▶ _PROBLEM STATEMENT_
Copy each line of the records that holds the string "science".

(Saved data entries)
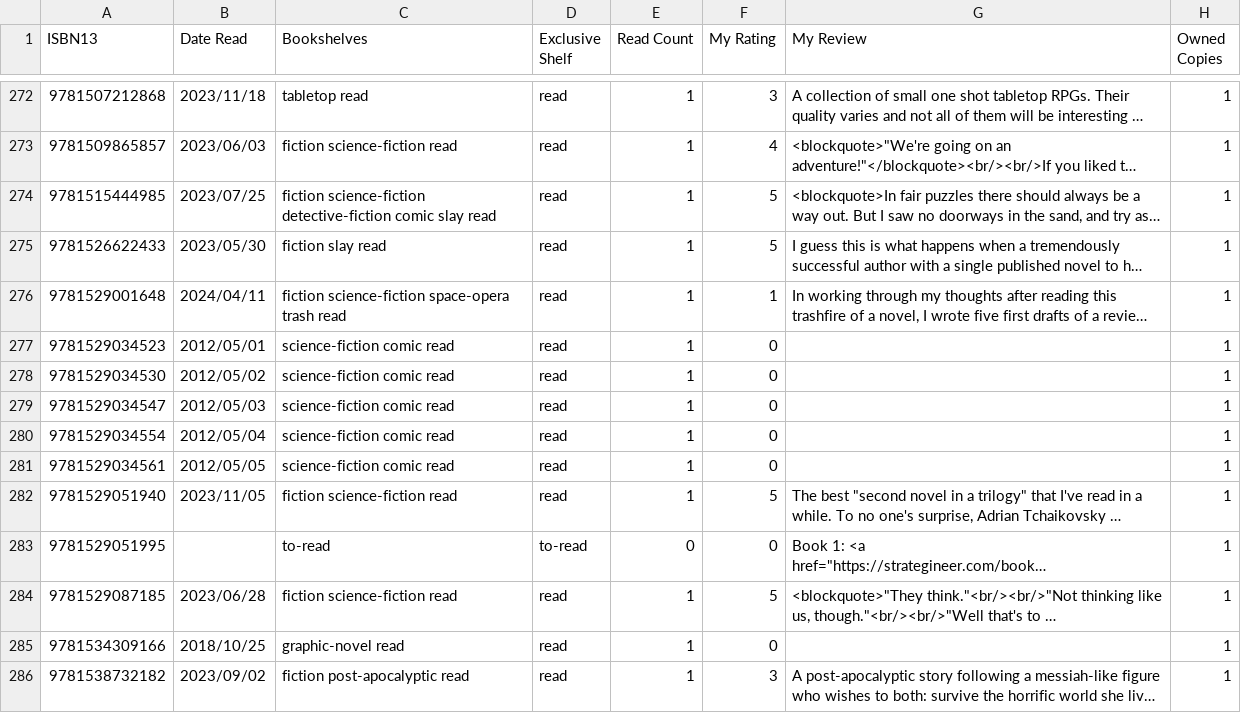
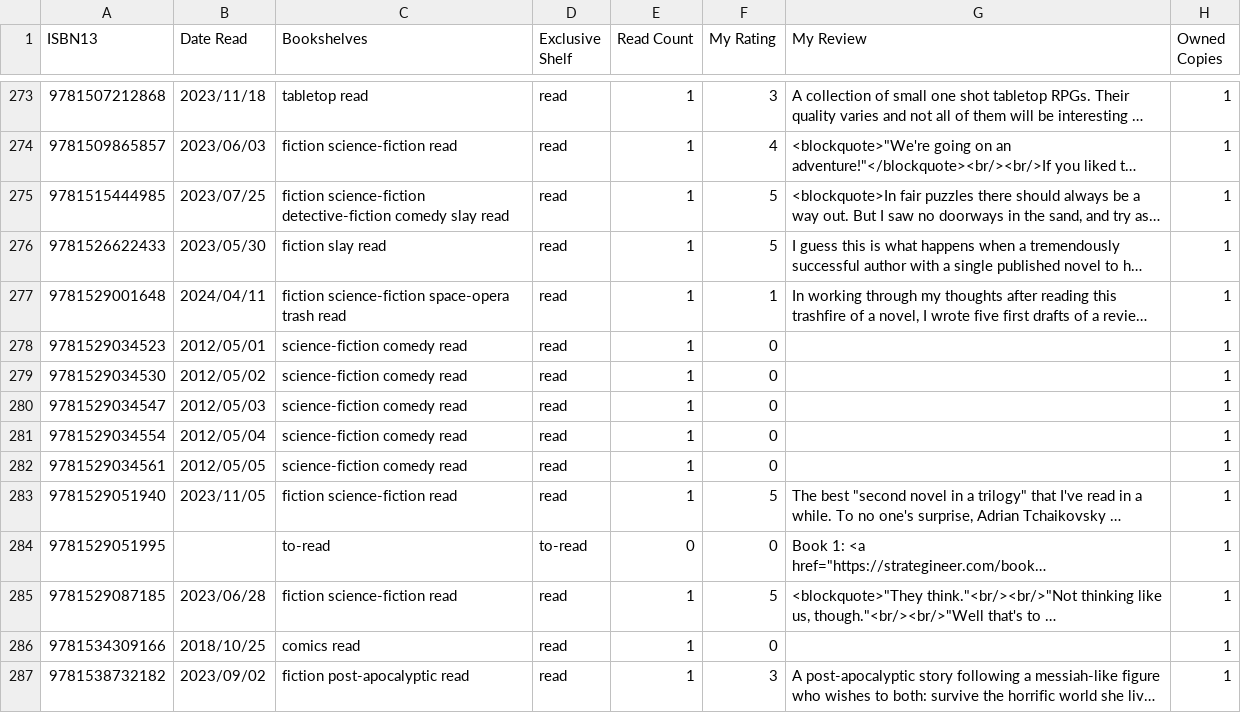
Before and after one commit to strategineer/personal-website, a CSV file: csv/source_of_truth.csv, drawn as a sheet; only a part is shown, gaps mark what is left out; long unchanged cells end in …; addresses are those after the commit; the diff covers the shown part only; the diff names each change by its address in the sheet, - before the commit and + after, or states it on an @@ line.

```diff
--- a/csv/source_of_truth.csv
+++ b/csv/source_of_truth.csv
-C275 (Bookshelves): …science-fiction detective-fiction comic slay read
+C275 (Bookshelves): …science-fiction detective-fiction comedy slay read
-C278:C282 (Bookshelves): science-fiction comic read
+C278:C282 (Bookshelves): science-fiction comedy read
-C286 (Bookshelves): graphic-novel read
+C286 (Bookshelves): comics read
```
Also changed, not shown: 3 added rows and 53 edited cells elsewhere in this file, 1 other file.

▶ _SOLUTION TO THE EXERCISE_
-C275 (Bookshelves): …science-fiction detective-fiction comic slay read
+C275 (Bookshelves): …science-fiction detective-fiction comedy slay read
-C278:C282 (Bookshelves): science-fiction comic read
+C278:C282 (Bookshelves): science-fiction comedy read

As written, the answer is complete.